“Busy as a bee” seems like just another phrase—until you spend time tracking each tiny insect’s flight pattern. UW-Madison graduate student Jeremy Hemberger is doing just that, and his work as a member of Entomology Professor Claudio Gratton’s lab will help farmers sustainably optimize crop production.
Seventy percent of crops worldwide benefit from insect pollination, and bees are the best pollinators in the insect kingdom. Currently many farmers rent honeybees for their crops, but honeybees are a non-native species in Madison and many other parts of the world—which makes them expensive to procure, unlike the indigenous bumblebee. By tagging bumblebees with minuscule radio frequency identification (RFID) tags, Hemberger is learning how much time colonies spend foraging for food in various habitats in and around the Madison area.

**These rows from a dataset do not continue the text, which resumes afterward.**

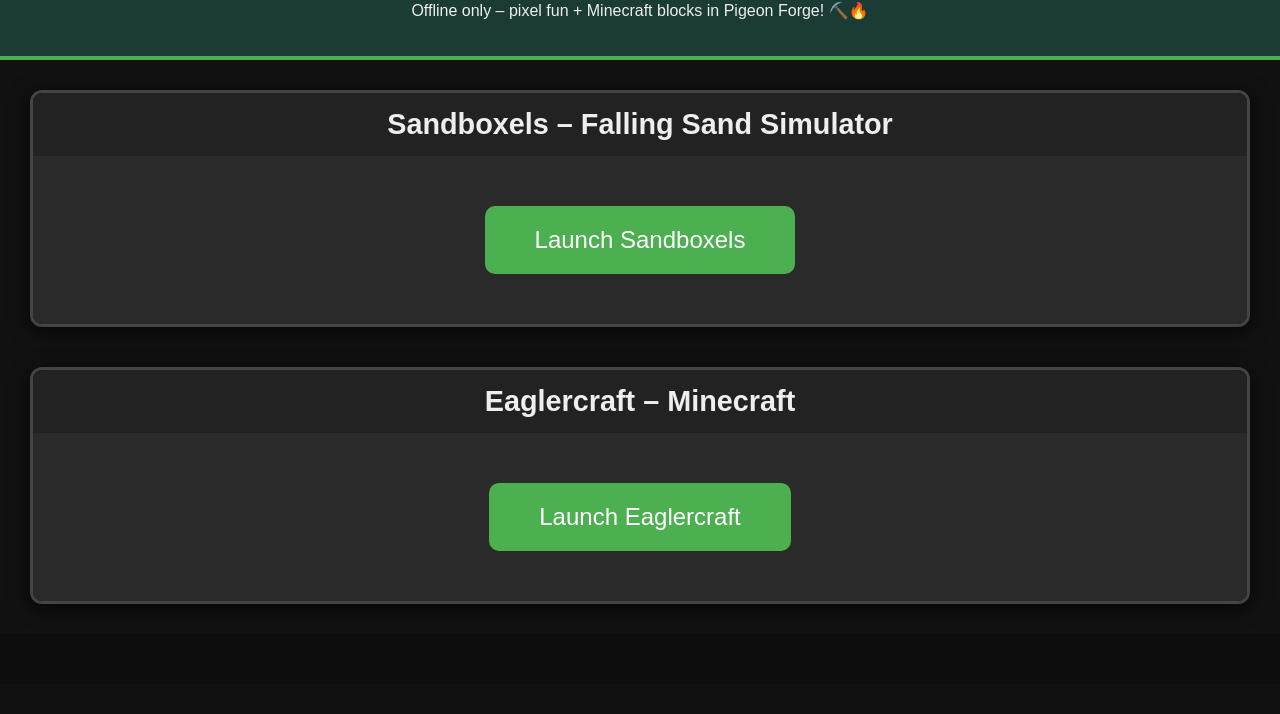
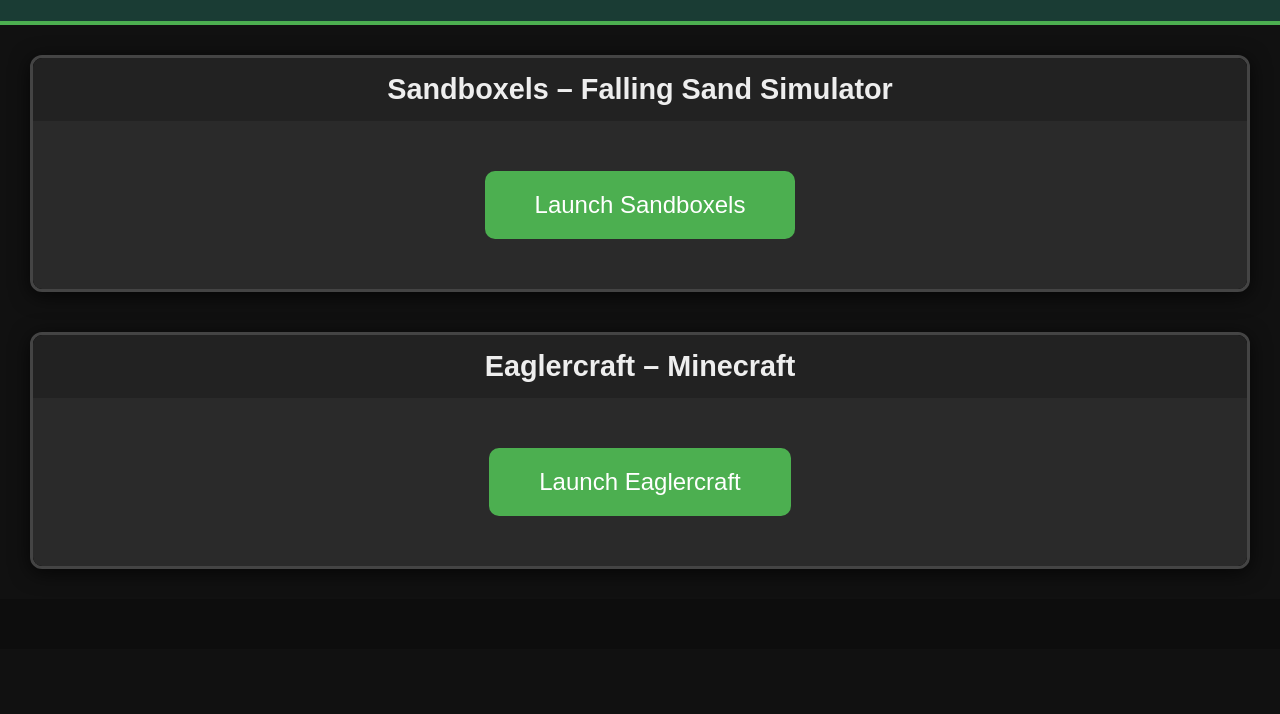
Before and after one commit to noob12341712/games, a plain HTML site: page index.html in a window 1280 px wide. Shown: the part 86-800 px from the top of the page. Drawn offline with Linux system fonts and the light colour scheme.

Commit message:
Update index.html

```diff
--- a/index.html
+++ b/index.html
@@ -94,7 +94,7 @@
 
   <header>
     <h1>Sandboxels × Eaglercraft</h1>
-    <p>Offline only – pixel fun + Minecraft blocks in Pigeon Forge! ⛏️🔥</p>
+    <p></p>
   </header>
 
   <div class="container">
```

Hemberger’s investigations into the intersection of ecology, conservation, and entomology are helping him develop models and tools for farmers to implement. Even slight adjustments create more bee-friendly environments, significantly improving the pollination potential—and the yield— of crops across Wisconsin and arable land everywhere. As the world struggles to meet the dietary demands of a growing population, the best solution might be to start small.